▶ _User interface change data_
━━━━━━━━━━━━━━━━━━━━━━━━━━━━━━

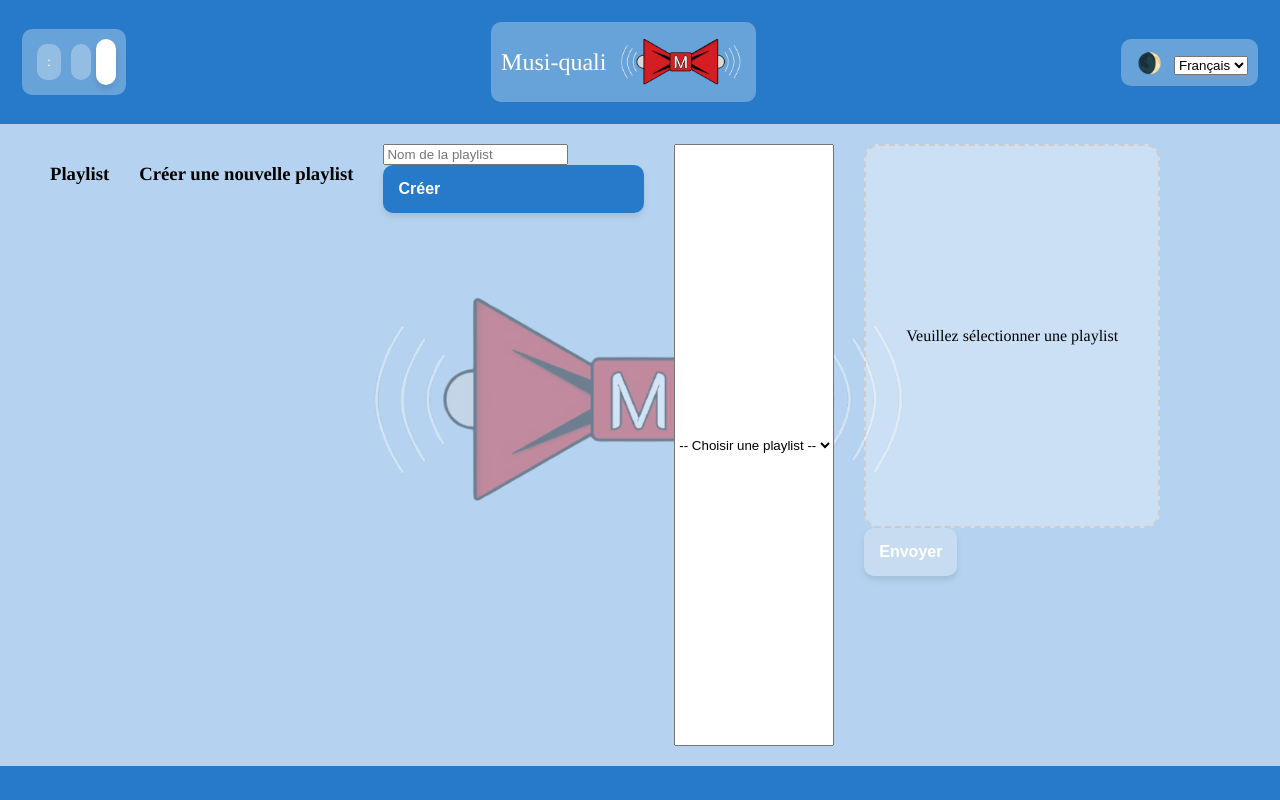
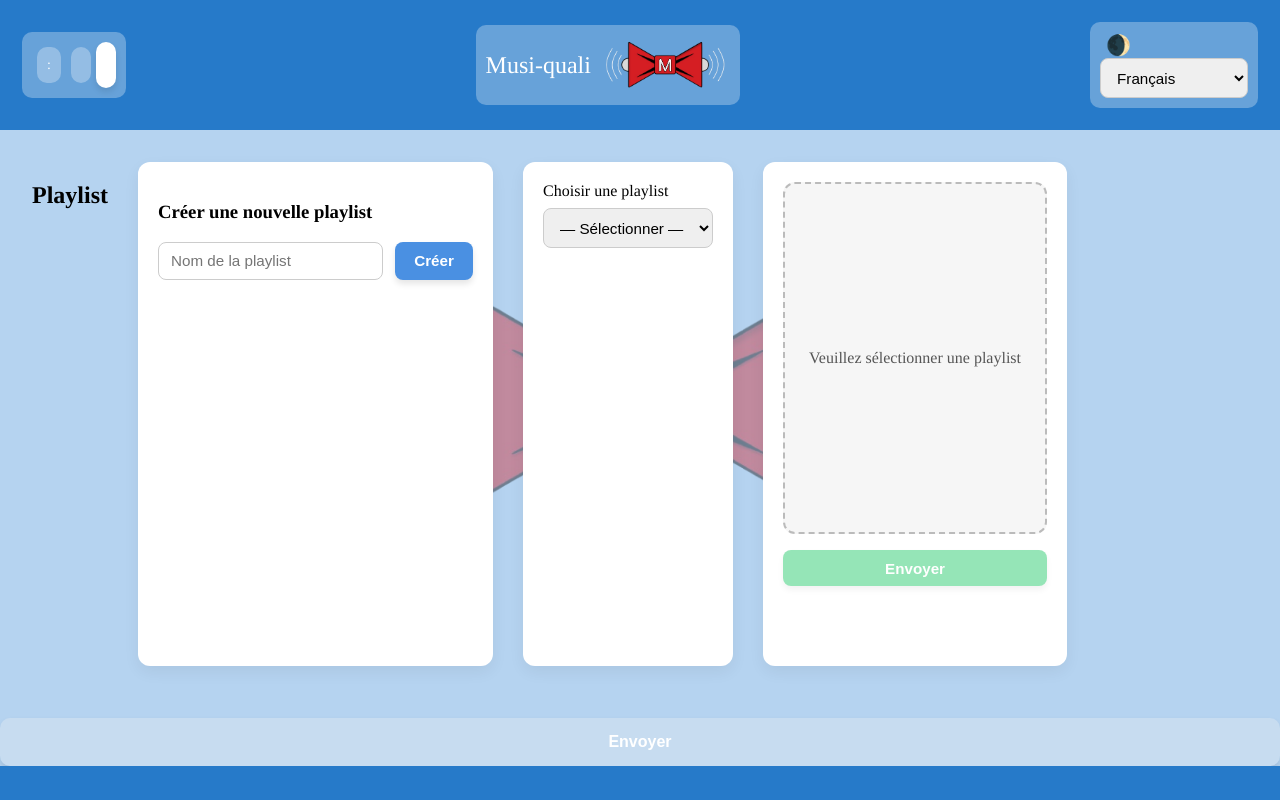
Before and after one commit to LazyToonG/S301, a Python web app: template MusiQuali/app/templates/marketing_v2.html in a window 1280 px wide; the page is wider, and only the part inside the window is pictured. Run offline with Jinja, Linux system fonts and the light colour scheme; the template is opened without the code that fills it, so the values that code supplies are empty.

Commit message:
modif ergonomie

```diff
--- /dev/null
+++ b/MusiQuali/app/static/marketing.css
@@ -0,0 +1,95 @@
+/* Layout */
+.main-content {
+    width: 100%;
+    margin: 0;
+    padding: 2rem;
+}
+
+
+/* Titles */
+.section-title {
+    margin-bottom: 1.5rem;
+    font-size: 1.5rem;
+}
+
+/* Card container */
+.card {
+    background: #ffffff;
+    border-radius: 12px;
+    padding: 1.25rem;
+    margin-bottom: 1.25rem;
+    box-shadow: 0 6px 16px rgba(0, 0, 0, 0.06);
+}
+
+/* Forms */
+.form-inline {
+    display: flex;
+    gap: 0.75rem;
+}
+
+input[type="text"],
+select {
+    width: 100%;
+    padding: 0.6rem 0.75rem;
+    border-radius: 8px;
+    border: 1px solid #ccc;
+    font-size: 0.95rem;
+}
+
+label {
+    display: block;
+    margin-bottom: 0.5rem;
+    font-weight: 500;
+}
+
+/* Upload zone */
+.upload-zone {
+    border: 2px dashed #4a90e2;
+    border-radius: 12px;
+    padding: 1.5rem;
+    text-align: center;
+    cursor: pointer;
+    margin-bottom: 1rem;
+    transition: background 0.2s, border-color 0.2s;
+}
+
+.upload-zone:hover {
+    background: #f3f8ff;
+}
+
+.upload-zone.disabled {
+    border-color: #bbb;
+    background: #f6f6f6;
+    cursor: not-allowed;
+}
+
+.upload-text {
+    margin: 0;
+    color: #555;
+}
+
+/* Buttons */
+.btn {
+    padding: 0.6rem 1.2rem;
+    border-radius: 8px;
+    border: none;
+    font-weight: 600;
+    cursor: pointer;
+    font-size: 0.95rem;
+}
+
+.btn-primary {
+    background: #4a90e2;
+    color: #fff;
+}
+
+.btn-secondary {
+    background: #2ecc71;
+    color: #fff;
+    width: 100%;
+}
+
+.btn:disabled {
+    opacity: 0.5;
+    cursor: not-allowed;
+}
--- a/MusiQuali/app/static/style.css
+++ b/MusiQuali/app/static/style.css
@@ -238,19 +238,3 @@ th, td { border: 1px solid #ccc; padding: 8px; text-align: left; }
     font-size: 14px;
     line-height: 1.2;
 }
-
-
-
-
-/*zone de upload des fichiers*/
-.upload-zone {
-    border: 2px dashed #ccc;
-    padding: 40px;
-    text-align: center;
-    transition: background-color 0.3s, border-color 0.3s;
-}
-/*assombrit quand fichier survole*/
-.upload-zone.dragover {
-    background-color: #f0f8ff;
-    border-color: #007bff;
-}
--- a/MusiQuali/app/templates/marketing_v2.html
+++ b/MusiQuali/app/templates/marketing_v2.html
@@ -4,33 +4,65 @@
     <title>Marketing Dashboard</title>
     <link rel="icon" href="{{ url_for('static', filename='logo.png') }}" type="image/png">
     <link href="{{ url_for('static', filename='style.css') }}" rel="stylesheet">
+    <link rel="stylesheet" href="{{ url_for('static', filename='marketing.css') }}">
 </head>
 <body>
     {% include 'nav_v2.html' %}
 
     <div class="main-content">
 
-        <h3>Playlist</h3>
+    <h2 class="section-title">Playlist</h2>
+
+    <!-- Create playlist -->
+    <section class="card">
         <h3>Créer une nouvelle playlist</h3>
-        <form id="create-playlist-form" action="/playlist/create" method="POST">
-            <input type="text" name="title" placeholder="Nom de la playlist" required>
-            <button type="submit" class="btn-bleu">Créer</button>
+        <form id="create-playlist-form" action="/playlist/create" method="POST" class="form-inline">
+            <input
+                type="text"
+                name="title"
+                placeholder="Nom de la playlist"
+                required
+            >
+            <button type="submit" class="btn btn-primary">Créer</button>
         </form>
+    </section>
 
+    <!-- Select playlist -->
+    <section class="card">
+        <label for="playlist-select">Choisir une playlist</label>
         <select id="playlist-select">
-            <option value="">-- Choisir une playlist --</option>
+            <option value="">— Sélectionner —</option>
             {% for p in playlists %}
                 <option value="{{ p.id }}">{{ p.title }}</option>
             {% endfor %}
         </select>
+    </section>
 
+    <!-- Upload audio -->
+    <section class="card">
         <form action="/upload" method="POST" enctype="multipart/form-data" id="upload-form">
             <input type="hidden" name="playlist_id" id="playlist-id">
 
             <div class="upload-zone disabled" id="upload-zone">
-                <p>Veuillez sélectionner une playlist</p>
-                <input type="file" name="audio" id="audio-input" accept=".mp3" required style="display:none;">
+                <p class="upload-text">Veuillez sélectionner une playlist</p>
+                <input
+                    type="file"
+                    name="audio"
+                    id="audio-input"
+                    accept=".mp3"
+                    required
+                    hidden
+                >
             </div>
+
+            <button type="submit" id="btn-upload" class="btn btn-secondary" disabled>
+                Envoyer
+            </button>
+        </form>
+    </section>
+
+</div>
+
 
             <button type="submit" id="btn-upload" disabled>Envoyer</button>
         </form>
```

━━━━━━━━━━━━━━━━━━━━━━━━━━━━━━

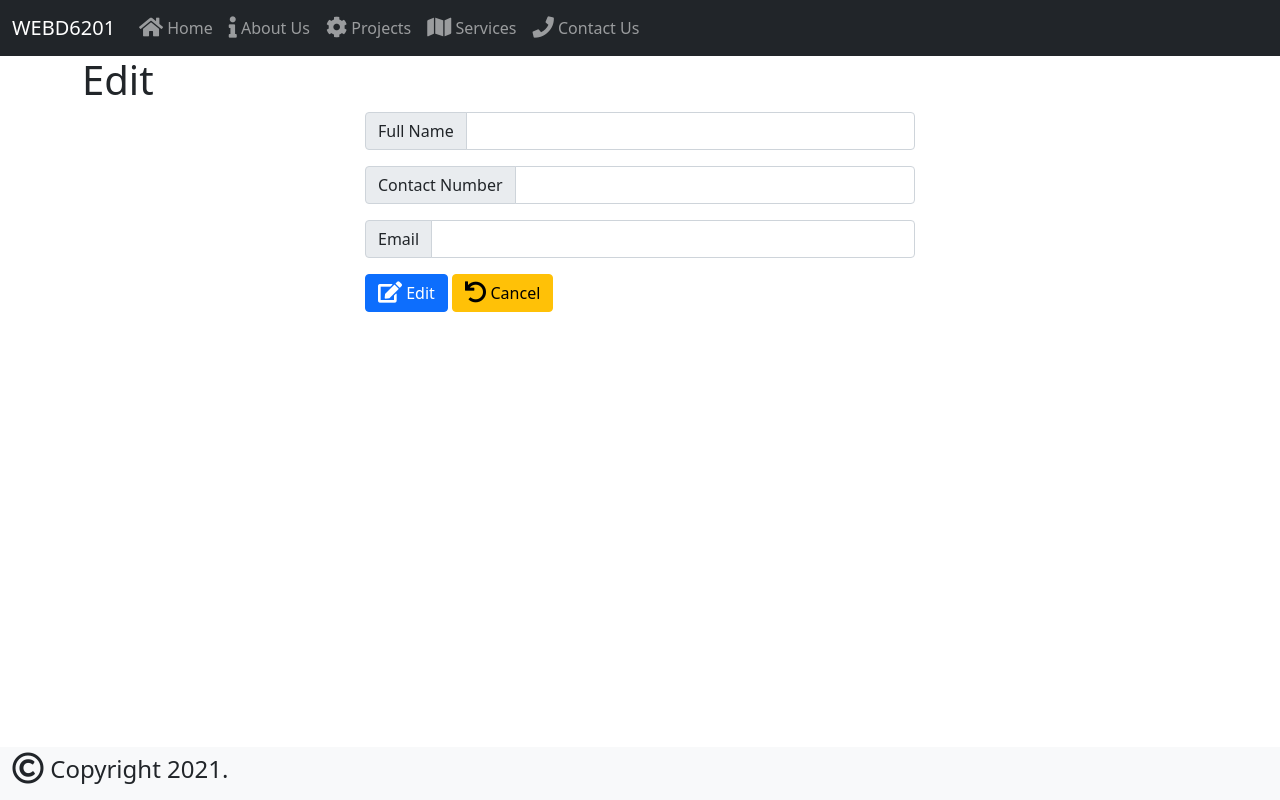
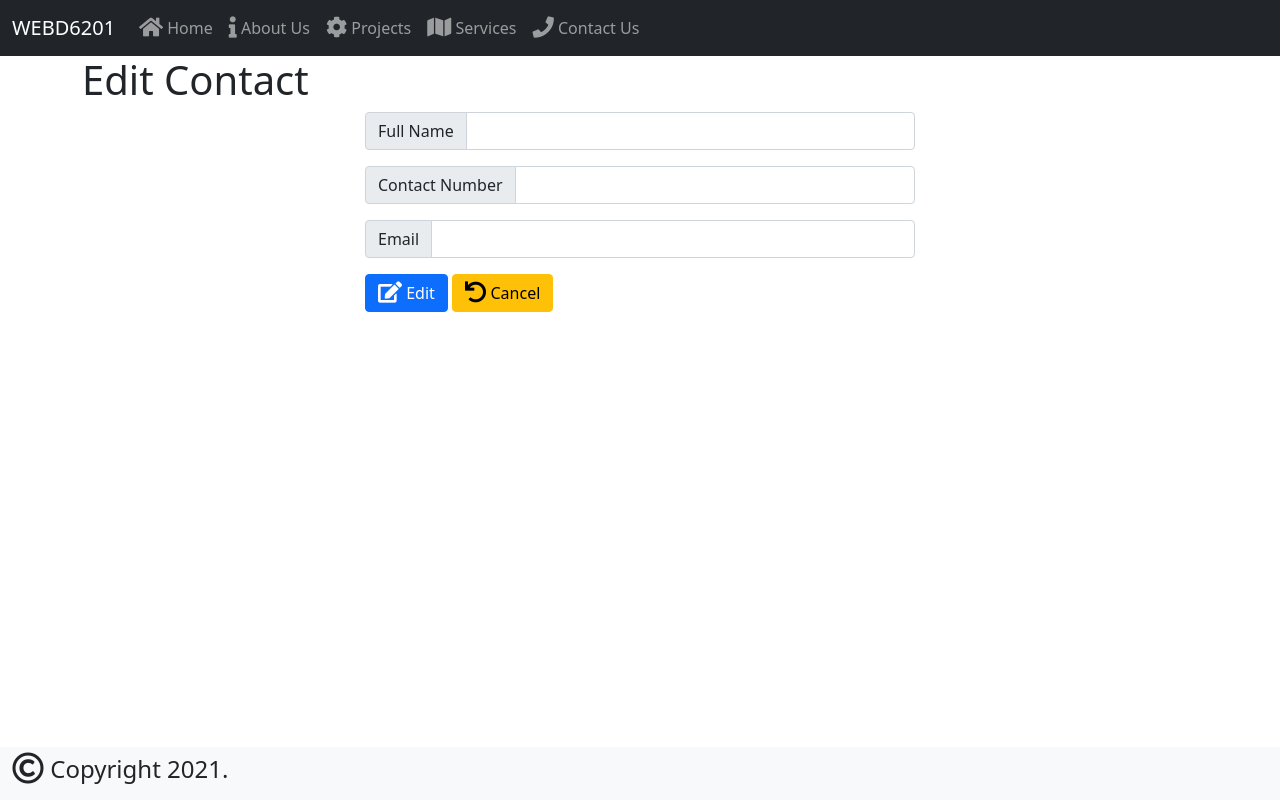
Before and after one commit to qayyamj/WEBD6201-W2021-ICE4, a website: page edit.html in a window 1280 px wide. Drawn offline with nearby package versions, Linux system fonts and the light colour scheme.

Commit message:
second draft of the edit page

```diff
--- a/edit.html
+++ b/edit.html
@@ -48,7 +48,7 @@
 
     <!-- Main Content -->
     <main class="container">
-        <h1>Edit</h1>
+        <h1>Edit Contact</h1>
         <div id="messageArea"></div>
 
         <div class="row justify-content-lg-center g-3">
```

━━━━━━━━━━━━━━━━━━━━━━━━━━━━━━

▶ _What the exercise asks_
Filter these records, keeping every line where the word "href" occurs.

▶ _Exercise answer_
     <link rel="icon" href="{{ url_for('static', filename='logo.png') }}" type="image/png">
     <link href="{{ url_for('static', filename='style.css') }}" rel="stylesheet">
+    <link rel="stylesheet" href="{{ url_for('static', filename='marketing.css') }}">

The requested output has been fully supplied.